(Updated at 5:05 p.m.) Arlington County’s responded to the Pentagon this morning due to an possible Ebola case on a tour bus.
Medics responded to the Pentagon this morning for a report of a woman on a bus who was sick and vomiting. When they were told that she had recently arrived from Africa, the hazmat team was called out of “a complete abundance of caution,” Pentagon Force Protection Agency spokesman Chris Layman told ARLnow.com.
A large portion of the Pentagon south parking lot was cordoned off with caution tape, and police are telling those who don’t work at the Pentagon to avoid the immediate surrounding area.
The woman — who reportedly boarded the bus at the Pentagon, got sick in the bathroom then got off — was transported via ambulance to a Inova Fairfax Hospital. The county’s medical director also responded to the call and went to the hospital with the patient, according to scanner traffic.
A tipster with knowledge of the emergency response told ARLnow.com that the patient claimed she recently traveled from the West African nation of Sierra Leone. That was confirmed by D.C. health department officials. However, an Associated Press report is now questioning whether she has, in fact, been out of the country.
The tipster also said that four Arlington firefighters were held at the hospital for much of the day due to possible exposure, and are now monitoring themselves for signs illness. That tip could not be immediately confirmed. The AP is reporting that seven Pentagon police officers might have also been exposed and are being monitored.
Arlington medic units and Fairfax hazmat units are on scene at Inova Fairfax Hosptial, according to news helicopter footage.
— Brad Freitas (@NewsChopperBrad) October 17, 2014
As of 10:50 a.m., Arlington County was mobilizing its Emergency Operations Center to deal with the incident, according to Arlington County Police spokesman Dustin Sternbeck.
Just before noon, the county issued the following press release.
Arlington Responds to Possible Ebola Case
At about 9:10 a.m. today, Pentagon Police officers identified a woman in the Pentagon South Parking Lot, around lanes 17-19, who was ill and vomiting. Arlington County Fire Department (ACFD) was notified and responded immediately with both emergency medical aid and HazMat response team.
During the response, the individual allegedly indicated that she had recently visited western Africa. Out of an abundance of caution, all pedestrian and vehicular traffic was suspended around the South Parking lot, while Arlington County responded to the scene. At 9:53 a.m, the patient was taken to the Virginia Hospital Center; however she did not exit the ambulance. ACFD then transported the patient to Fairfax Inova Hospital.
Arlington Public Health is directing the public health response to this incident. Arlington County has activated its Emergency Operations Center (EOC) and a Joint Information Center (JIC) to manage the incident.

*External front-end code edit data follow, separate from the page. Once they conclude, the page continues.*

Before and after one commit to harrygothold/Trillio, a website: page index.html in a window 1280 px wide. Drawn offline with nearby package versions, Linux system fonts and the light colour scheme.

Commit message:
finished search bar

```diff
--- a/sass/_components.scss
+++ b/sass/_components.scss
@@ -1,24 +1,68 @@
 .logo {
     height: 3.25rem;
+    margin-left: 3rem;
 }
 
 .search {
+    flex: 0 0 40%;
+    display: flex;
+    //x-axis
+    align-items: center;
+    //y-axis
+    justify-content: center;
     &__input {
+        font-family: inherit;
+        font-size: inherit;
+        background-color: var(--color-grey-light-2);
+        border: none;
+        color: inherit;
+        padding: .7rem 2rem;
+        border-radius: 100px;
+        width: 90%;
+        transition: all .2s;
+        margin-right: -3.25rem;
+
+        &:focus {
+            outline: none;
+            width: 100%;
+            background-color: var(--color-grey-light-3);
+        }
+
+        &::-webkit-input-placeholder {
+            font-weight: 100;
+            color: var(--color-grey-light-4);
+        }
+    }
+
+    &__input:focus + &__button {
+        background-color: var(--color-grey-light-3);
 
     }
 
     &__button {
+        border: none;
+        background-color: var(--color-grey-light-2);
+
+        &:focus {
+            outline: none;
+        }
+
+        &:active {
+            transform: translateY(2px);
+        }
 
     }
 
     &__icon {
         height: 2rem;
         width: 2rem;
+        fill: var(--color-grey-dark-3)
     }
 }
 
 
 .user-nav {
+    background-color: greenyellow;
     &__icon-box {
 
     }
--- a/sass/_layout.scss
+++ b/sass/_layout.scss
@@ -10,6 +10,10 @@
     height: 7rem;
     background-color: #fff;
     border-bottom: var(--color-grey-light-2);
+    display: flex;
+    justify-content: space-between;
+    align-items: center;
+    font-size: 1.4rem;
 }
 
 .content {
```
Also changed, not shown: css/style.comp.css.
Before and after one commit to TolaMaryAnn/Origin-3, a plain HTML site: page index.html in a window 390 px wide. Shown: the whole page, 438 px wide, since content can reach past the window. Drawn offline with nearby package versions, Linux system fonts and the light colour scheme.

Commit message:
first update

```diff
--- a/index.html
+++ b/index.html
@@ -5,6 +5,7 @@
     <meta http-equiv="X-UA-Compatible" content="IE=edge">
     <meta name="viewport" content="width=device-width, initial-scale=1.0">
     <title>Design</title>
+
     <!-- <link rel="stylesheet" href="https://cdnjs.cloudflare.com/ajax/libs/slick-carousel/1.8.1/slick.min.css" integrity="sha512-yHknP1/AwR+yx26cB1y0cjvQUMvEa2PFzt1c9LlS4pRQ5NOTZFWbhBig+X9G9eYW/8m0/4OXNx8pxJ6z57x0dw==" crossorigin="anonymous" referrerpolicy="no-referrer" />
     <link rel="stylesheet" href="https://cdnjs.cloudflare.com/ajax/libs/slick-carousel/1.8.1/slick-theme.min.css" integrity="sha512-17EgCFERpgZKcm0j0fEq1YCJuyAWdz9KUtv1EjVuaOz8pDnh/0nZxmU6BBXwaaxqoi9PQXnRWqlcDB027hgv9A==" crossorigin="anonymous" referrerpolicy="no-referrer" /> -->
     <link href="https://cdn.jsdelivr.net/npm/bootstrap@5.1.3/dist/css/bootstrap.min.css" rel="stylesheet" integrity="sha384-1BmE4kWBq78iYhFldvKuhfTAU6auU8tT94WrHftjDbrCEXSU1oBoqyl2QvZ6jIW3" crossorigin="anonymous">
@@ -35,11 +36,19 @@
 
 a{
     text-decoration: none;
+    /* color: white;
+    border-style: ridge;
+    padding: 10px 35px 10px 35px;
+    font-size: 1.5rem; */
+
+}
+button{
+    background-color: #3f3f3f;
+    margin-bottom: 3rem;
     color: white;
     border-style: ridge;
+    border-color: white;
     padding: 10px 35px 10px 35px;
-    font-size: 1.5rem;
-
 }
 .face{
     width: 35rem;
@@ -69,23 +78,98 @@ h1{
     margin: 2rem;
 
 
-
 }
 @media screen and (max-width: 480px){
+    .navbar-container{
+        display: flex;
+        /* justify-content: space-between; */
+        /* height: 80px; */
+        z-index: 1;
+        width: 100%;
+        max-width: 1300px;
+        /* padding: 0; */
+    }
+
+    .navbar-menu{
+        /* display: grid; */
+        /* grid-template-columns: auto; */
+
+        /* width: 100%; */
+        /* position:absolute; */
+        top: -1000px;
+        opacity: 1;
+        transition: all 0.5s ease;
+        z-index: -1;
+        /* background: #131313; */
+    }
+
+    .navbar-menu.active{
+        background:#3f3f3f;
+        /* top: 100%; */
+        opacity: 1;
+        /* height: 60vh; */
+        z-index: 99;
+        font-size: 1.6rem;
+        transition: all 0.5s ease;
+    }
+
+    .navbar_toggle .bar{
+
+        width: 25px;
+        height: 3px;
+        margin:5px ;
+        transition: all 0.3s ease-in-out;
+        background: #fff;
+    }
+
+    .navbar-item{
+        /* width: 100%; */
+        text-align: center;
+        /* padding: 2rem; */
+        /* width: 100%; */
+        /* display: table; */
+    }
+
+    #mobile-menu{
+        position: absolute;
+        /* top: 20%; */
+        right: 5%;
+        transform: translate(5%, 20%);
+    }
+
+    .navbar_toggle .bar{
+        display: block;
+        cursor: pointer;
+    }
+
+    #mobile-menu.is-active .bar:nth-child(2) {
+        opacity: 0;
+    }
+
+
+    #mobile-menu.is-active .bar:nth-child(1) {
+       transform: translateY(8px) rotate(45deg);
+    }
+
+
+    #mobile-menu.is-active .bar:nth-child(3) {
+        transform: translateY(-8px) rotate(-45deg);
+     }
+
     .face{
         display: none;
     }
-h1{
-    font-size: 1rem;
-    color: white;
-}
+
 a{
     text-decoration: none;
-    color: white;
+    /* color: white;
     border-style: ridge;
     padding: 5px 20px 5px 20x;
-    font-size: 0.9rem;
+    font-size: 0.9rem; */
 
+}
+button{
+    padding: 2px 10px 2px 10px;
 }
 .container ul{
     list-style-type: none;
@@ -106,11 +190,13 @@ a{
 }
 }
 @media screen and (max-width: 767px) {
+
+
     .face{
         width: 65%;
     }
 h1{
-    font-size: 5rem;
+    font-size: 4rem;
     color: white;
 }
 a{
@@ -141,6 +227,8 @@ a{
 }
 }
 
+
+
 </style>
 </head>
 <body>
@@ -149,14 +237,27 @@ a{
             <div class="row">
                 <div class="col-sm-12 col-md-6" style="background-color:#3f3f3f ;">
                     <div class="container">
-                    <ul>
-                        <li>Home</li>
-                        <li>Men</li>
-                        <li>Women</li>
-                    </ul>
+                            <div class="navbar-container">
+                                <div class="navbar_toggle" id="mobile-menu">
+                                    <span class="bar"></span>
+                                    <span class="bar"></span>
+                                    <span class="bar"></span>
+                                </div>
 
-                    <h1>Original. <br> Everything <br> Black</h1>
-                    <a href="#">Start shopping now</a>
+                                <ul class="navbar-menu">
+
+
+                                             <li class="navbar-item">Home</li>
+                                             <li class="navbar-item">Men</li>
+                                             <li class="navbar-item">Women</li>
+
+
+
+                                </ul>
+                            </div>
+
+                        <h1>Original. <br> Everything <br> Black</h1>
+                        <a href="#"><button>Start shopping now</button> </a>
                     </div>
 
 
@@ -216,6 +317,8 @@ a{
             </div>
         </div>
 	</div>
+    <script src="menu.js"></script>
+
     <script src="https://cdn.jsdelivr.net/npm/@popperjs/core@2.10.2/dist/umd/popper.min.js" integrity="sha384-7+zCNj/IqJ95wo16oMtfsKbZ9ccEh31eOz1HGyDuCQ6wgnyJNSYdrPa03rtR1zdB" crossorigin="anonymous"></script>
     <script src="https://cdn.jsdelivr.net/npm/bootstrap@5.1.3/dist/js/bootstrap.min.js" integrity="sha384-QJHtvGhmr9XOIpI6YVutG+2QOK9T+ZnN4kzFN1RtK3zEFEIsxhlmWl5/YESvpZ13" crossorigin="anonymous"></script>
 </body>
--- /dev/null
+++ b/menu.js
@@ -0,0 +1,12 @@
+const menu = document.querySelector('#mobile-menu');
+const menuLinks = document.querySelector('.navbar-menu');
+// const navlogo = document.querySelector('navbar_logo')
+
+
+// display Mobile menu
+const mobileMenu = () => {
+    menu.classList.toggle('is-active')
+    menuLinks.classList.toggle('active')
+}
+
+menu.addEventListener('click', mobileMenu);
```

At the Pentagon
Out of an abundance of caution and to allow the investigation to proceed, pedestrian and vehicular traffic around the Pentagon South Parking lot’s lanes 7-23 will remain restricted until further notice. The Corridor 2 entrance to the Pentagon is also closed.
More information will be released when it becomes available.
Arlington firefighters and the hazmat team cleared the scene at the Pentagon around 1:45 p.m.
The bus the woman boarded was later stopped and detained near D.C.’s Capitol Hill neighborhood.
— Bruce Leshan (@BruceLeshan) October 17, 2014
Despite numerous Ebola scares in the United States, there have been fewer than 10 confirmed cases in the country. Today President Obama named an “Ebola czar” to help coordinate the federal response to the outbreak threat.